Segment Start: Source data

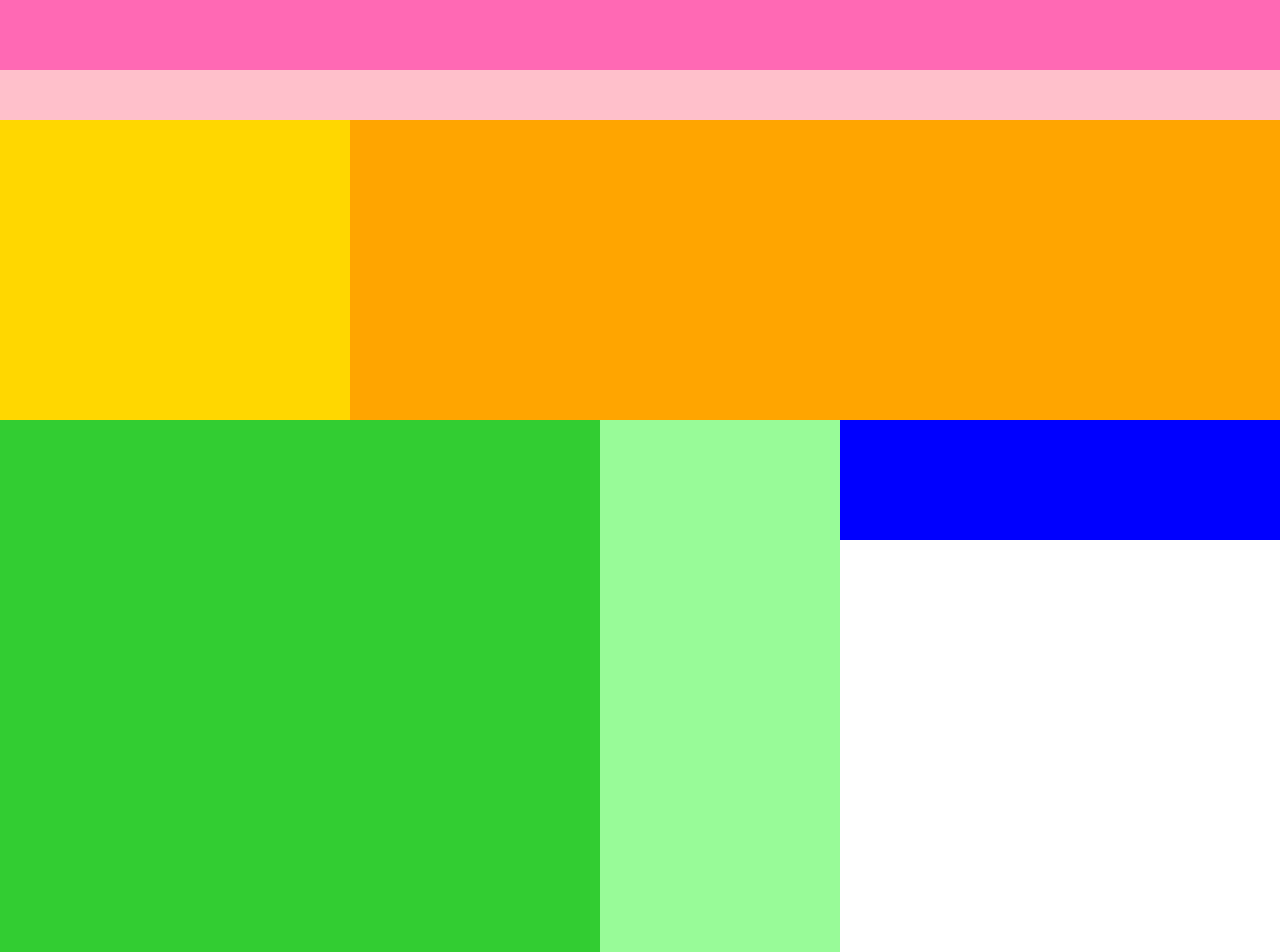
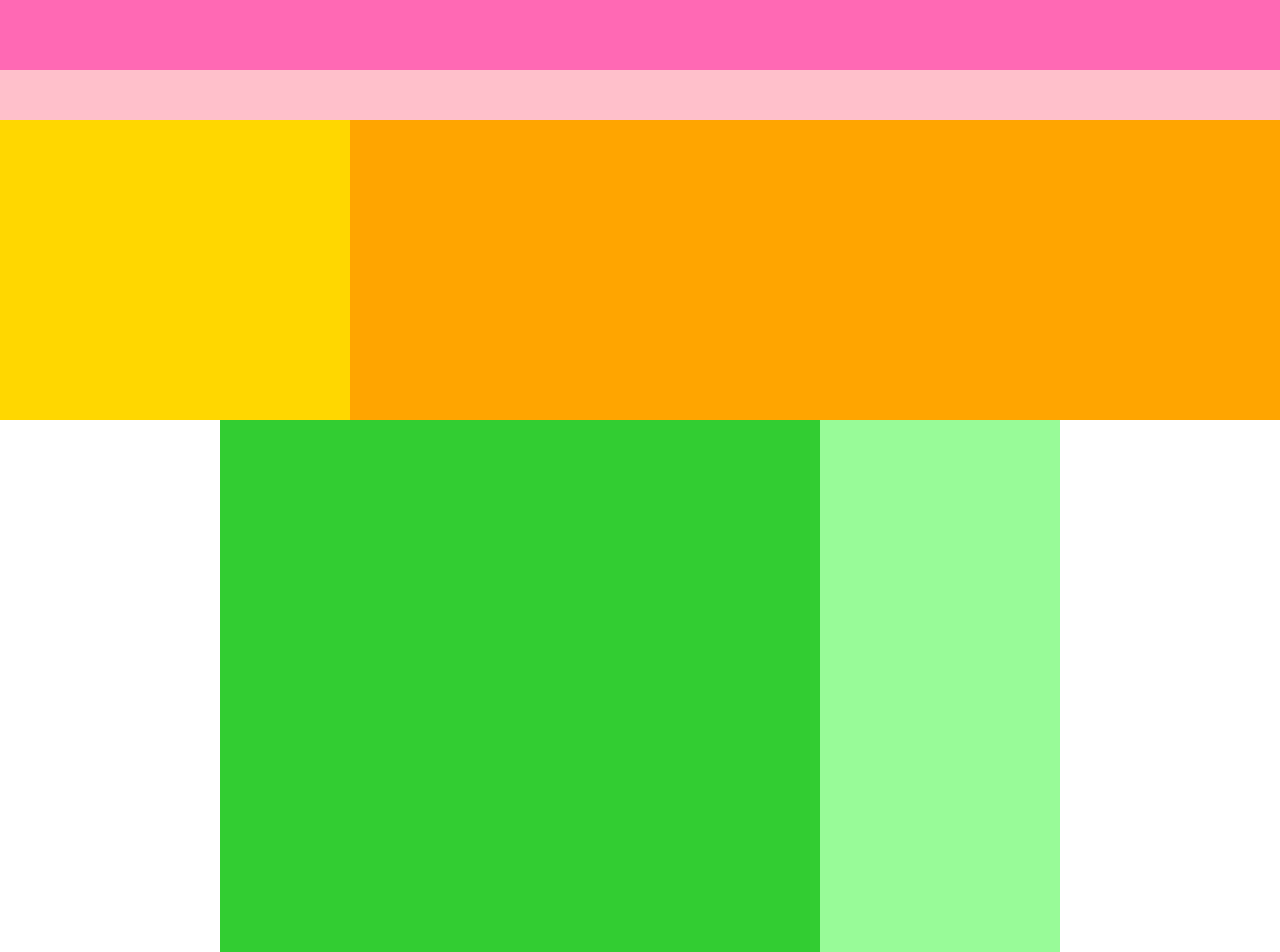
Before and after one commit to Naoki1126/caravan, a plain HTML site: page index.html in a window 1280 px wide. Shown: the top 952 px of the page. Drawn offline with Linux system fonts and the light colour scheme.

Commit message:
[Finish]1-4

```diff
--- a/index.html
+++ b/index.html
@@ -16,7 +16,7 @@
 		<div class="main-visual-content"></div>
 	</div>
 	<!-- main用のdiv -->
-	<div class="main">
+	<div class="main clearfix">
 		<div class="blog"></div>
 		<div class="sidebar"></div>
 	</div>
--- a/style.css
+++ b/style.css
@@ -2,6 +2,12 @@
 	margin: 0;
 	padding:0;
 	box-sizing: border-box;
+}
+/*clearfixを追加*/
+.clearfix::after{
+	content:"";
+	display: block;
+	clear:both;
 }
 .header{
 	width: 100%; /*横幅いっぱい*/
@@ -32,19 +38,20 @@
 	background-color: gold;
 }
 .main{
-	width: 100%;
-
+	width: 840px;
 	background-color: green;
+	/*中央寄せ（余白がないとできない）*/
+	margin:0 auto;
 }
 .blog{
 	width: 600px;
-	height: 600px;
+	height: 1400px;
 	background-color: limegreen;
 	float:left;/*要素を左揃えで並べる*/
 }
 .sidebar{
 	width: 240px;
-	height: 600px;
+	height: 1400px;
 	background-color: palegreen;
 	float:left;/*要素を左揃えで並べる*/
 
```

Segment End: Source data

Required action: Copy from the entries above each line in which the string "color" can be found.

Exercise answer:
 	background-color: gold;
 	background-color: green;
 	background-color: limegreen;
 	background-color: palegreen;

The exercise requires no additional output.